Reader feedback: cargo cults, configs, and bad UX
It's feedback time once again.
Sunday's post about snarky comments in config files and having to restart the entire web server yielded a few comments. One reader latched onto the "restarting fixes it" notion and called it out. They call it "cargo cult problem solving", where if something doesn't work, you start by rebooting everything. They further note that this is step #1 for anyone who's suffered through Windows.
I agree with this comment in so many ways. First, I hate the notion of restarting things to fix them. It probably accomplishes little, and it might throw away valuable troubleshooting data. Worse, it tends to create a culture where such things become considered acceptable. My experience with checking out of a hotel and having the phone system's failure explained as "it does that" just infuriated me.
Next, I really love the "cargo cult" label, since it works so well for many of these behaviors. I've actually used it in a couple of posts here to describe escaping chars for in-band signalling and the kinds of things that certain unskilled techs do. Of course, I'm not innocent of this, either. When I had to hold my nose and write a NT service in Perl, I got it working and got the heck out of there. The last thing I wanted was for people to think that I was comfortable using that garbage.
As for the Windows thing, I picked up a saying back in the '90s called the 4 "REs" of Windows administration: reboot, retry, reinstall, repeat. Sometimes I added a fifth pseudo-RE which was "Red Hat", but that wasn't entirely serious. In the days before RHEL, I wouldn't run that if I had a choice.
I used to taunt the "network engineers" who ran the NT machines by calling them the "reboot rangers". I also had a plastic squeaky toy penguin which I kept on top of my monitor. Any time I heard someone talking about rebooting, I gave it a squeeze. You could hear it from across the office.
Why a penguin? Well, because I was a Linux person, naturally! It was the least I could do.
Another reader wrote in to say that he once had a serious problem with a system which automatically refreshed itself when a config file changed. Apparently he was working on the network configuration files, and was changing the primary network address. As soon as he saved it, the system picked up the new config and made the config active immediately, killing his ssh. He was able to get back in on the new address since the work had been done correctly, but that could have been very bad.
I would definitely worry about that kind of system. What I had in mind was a system for driving stuff above the OS level, like web applications and databases and things like that. If you can get it to sync up with your source control system, then all changes have to be reviewed and checked in, and you get a nice audit log of everything. It also means that if your server really needs a full restart on a config change, you can just add a post-sync hook of some sort to do that. That eliminates an opportunity for human forgetfulness.

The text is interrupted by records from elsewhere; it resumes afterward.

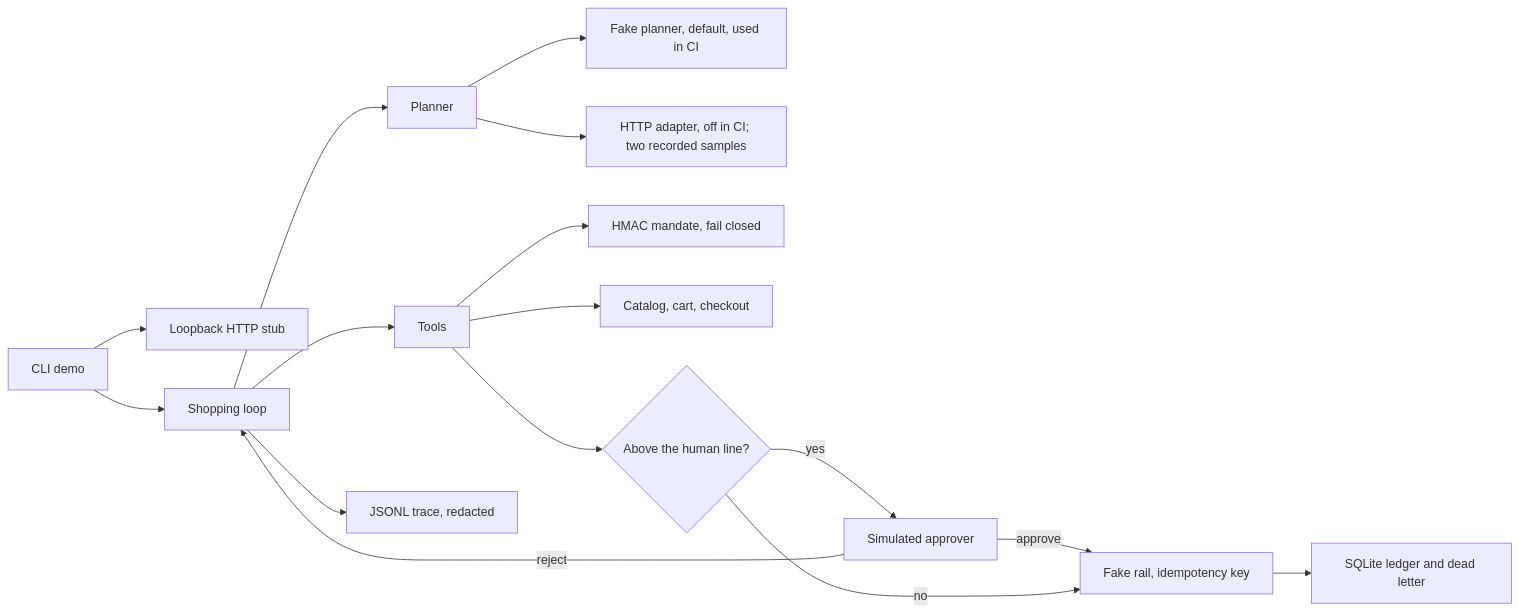
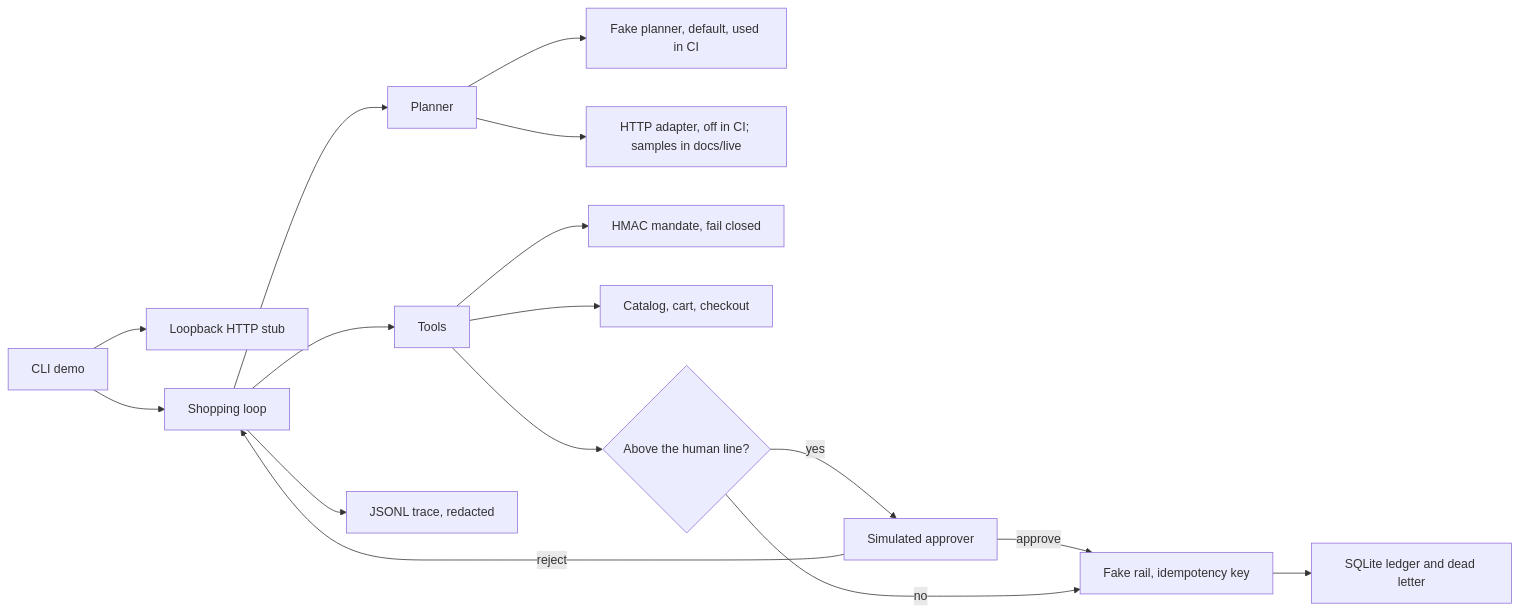
One commit to dlescanogithub/agent-commerce-mandates-lab changed the diagram in README.md. Above: the diagram before and after it, drawn with Mermaid. The commit also changed other lines of this file and 29 other files, not shown here.

````diff
--- a/README.md
+++ b/README.md
@@ -61,18 +61,18 @@
 ```mermaid
 flowchart LR
   caller["CLI demo"] --> http["Loopback HTTP stub"]
   caller --> runner["Shopping loop"]
   runner --> model["Planner"]
   model --> fake["Fake planner, default, used in CI"]
-  model --> live["HTTP adapter, off in CI; two recorded samples"]
+  model --> live["HTTP adapter, off in CI; samples in docs/live"]
   runner --> tools["Tools"]
   tools --> mandate["HMAC mandate, fail closed"]
   tools --> merchant["Catalog, cart, checkout"]
   tools --> human{"Above the human line?"}
   human -->|yes| person["Simulated approver"]
   person -->|approve| rail["Fake rail, idempotency key"]
   person -->|reject| runner
   human -->|no| rail
   rail --> ledger["SQLite ledger and dead letter"]
   runner --> trace["JSONL trace, redacted"]
 ```
````
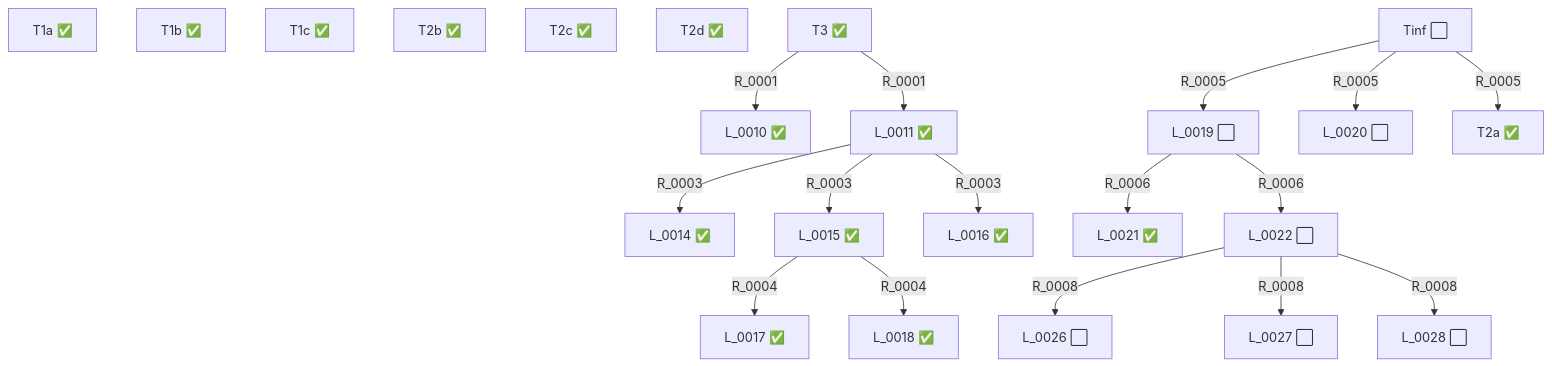
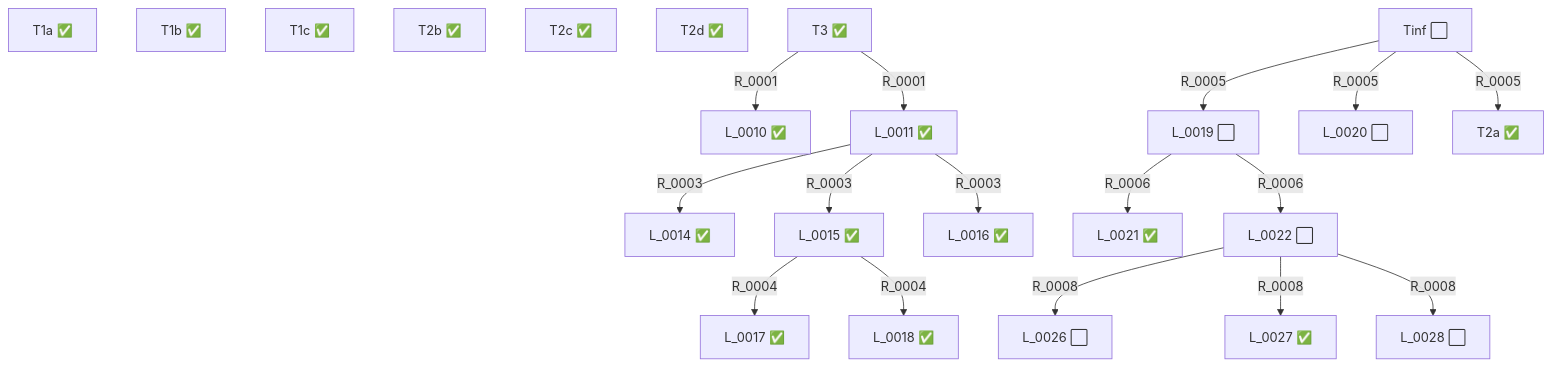
The diagram in STATUS.md (ruca-maths/nickel), drawn with Mermaid before and after one commit. The commit also changed other lines of this file and 4 other files, not shown here.

````diff
--- a/STATUS.md
+++ b/STATUS.md
@@ -41,41 +41,41 @@
 ```mermaid
 graph TD
   L_0001["T1a ✅"]
   L_0002["T1b ✅"]
   L_0003["T1c ✅"]
   L_0004["T2a ✅"]
   L_0005["T2b ✅"]
   L_0006["T2c ✅"]
   L_0007["T2d ✅"]
   L_0008["T3 ✅"]
   L_0009["Tinf ⬜"]
   L_0010["L_0010 ✅"]
   L_0011["L_0011 ✅"]
   L_0014["L_0014 ✅"]
   L_0015["L_0015 ✅"]
   L_0016["L_0016 ✅"]
   L_0017["L_0017 ✅"]
   L_0018["L_0018 ✅"]
   L_0019["L_0019 ⬜"]
   L_0020["L_0020 ⬜"]
   L_0021["L_0021 ✅"]
   L_0022["L_0022 ⬜"]
   L_0026["L_0026 ⬜"]
-  L_0027["L_0027 ⬜"]
+  L_0027["L_0027 ✅"]
   L_0028["L_0028 ⬜"]
   L_0008 -->|R_0001| L_0010
   L_0008 -->|R_0001| L_0011
   L_0011 -->|R_0003| L_0014
   L_0011 -->|R_0003| L_0015
   L_0011 -->|R_0003| L_0016
   L_0015 -->|R_0004| L_0017
   L_0015 -->|R_0004| L_0018
   L_0009 -->|R_0005| L_0019
   L_0009 -->|R_0005| L_0020
   L_0009 -->|R_0005| L_0004
   L_0019 -->|R_0006| L_0021
   L_0019 -->|R_0006| L_0022
   L_0022 -->|R_0008| L_0026
   L_0022 -->|R_0008| L_0027
   L_0022 -->|R_0008| L_0028
 ```
````
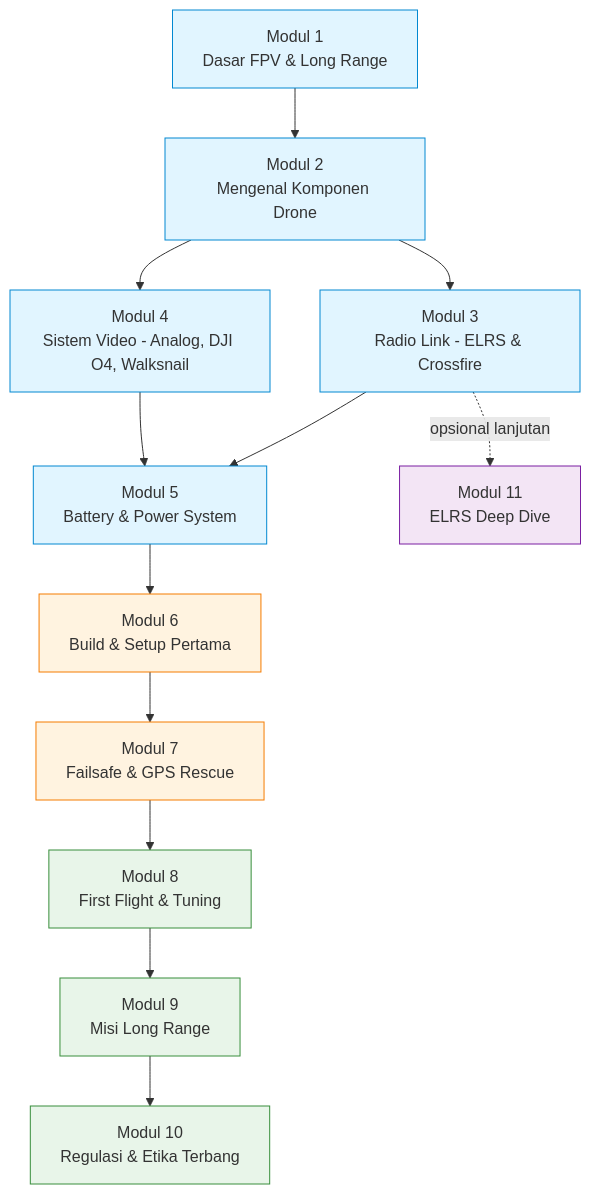
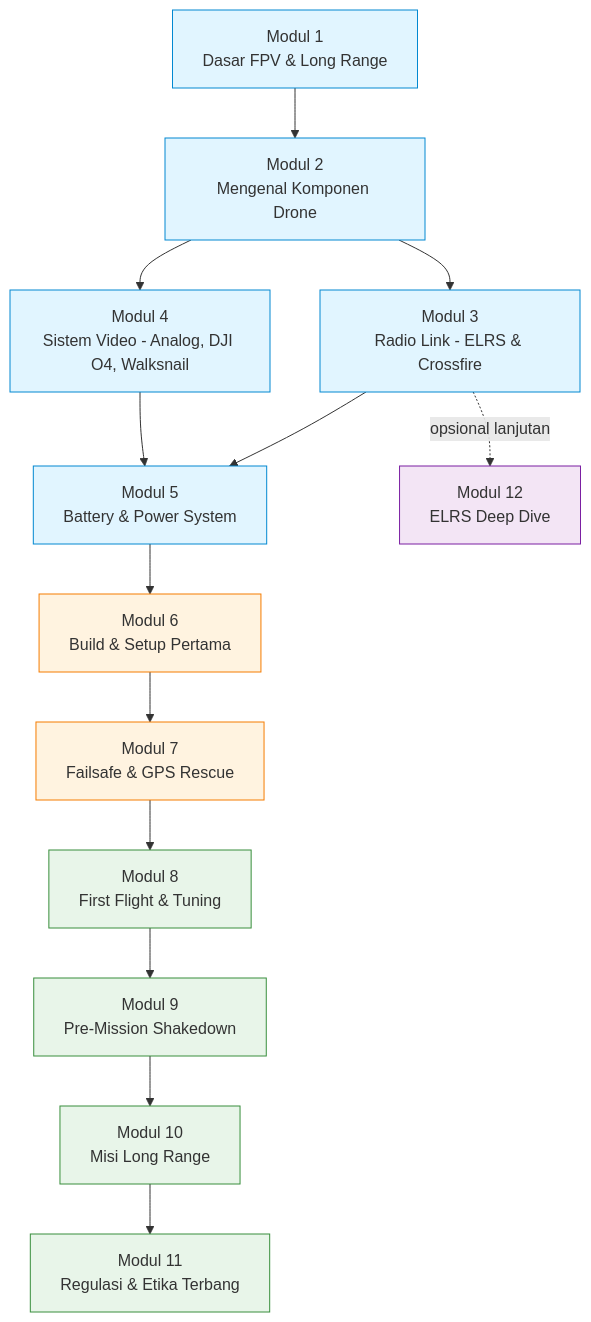
One commit to edhotp/Belajar-FPV-Long-Range changed the first of 2 diagrams in learning/00-index.md. Above: the diagram before and after it, drawn with Mermaid. The commit also changed other lines of this file and 7 other files, not shown here.

First line of the commit message:
feat(learning): tambahkan Modul 9 Pre-Mission Shakedown & renomor 9-11 jadi 10-12

````diff
--- a/learning/00-index.md
+++ b/learning/00-index.md
@@ -21,23 +21,24 @@
 ```mermaid
 flowchart TD
     M1[Modul 1<br/>Dasar FPV & Long Range] --> M2[Modul 2<br/>Mengenal Komponen Drone]
     M2 --> M3[Modul 3<br/>Radio Link - ELRS & Crossfire]
     M2 --> M4[Modul 4<br/>Sistem Video - Analog, DJI O4, Walksnail]
     M3 --> M5[Modul 5<br/>Battery & Power System]
     M4 --> M5
     M5 --> M6[Modul 6<br/>Build & Setup Pertama]
     M6 --> M7[Modul 7<br/>Failsafe & GPS Rescue]
     M7 --> M8[Modul 8<br/>First Flight & Tuning]
-    M8 --> M9[Modul 9<br/>Misi Long Range]
-    M9 --> M10[Modul 10<br/>Regulasi & Etika Terbang]
-    M3 -.opsional lanjutan.-> M11[Modul 11<br/>ELRS Deep Dive]
+    M8 --> M9[Modul 9<br/>Pre-Mission Shakedown]
+    M9 --> M10[Modul 10<br/>Misi Long Range]
+    M10 --> M11[Modul 11<br/>Regulasi & Etika Terbang]
+    M3 -.opsional lanjutan.-> M12[Modul 12<br/>ELRS Deep Dive]
 
     classDef basic fill:#e1f5ff,stroke:#0288d1
     classDef build fill:#fff3e0,stroke:#f57c00
     classDef fly fill:#e8f5e9,stroke:#388e3c
     classDef deep fill:#f3e5f5,stroke:#7b1fa2
     class M1,M2,M3,M4,M5 basic
     class M6,M7 build
-    class M8,M9,M10 fly
-    class M11 deep
+    class M8,M9,M10,M11 fly
+    class M12 deep
 ```
````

Now, if you worked at a place which already had libraries in place for doing all of this, and you just had to use them to get the benefits, you probably would, right? Not these guys on this project. They wanted to boil the oceans and re-invent all of this stuff by themselves. Talk about hubris.
Finally, there was a fair amount of chatter about last Friday's post on the Apple account situation. A lot of people took that opportunity on HN or Twitter to say how smart they were because they only had one account. To those people, I salute you. Truly, you are the pinnacle of the human race, and the rest of us owe you a debt of gratitude for your account-handling abilities.
It would be one thing if I was the only one suffering from it. That would just mean that I was too stupid to figure out how to fix it. But hey, it turns out that a bunch of other Apple-using folks are in the same boat as me. So that either means that we're all stupid, or maybe, just maybe, there's something broken in this system.
Hint: if a bunch of people all fail to use something in the same way, you can call them "stupid", or you can admit that it's going to happen for whatever reason and design around it. If you don't get this, go read a bunch of Donald Norman's books over and over until it sinks in. The tales about pull bars on doors you should push and decoy slots on subway turnstile ticket readers should get you started.
Full disclosure: I didn't get it at first, either.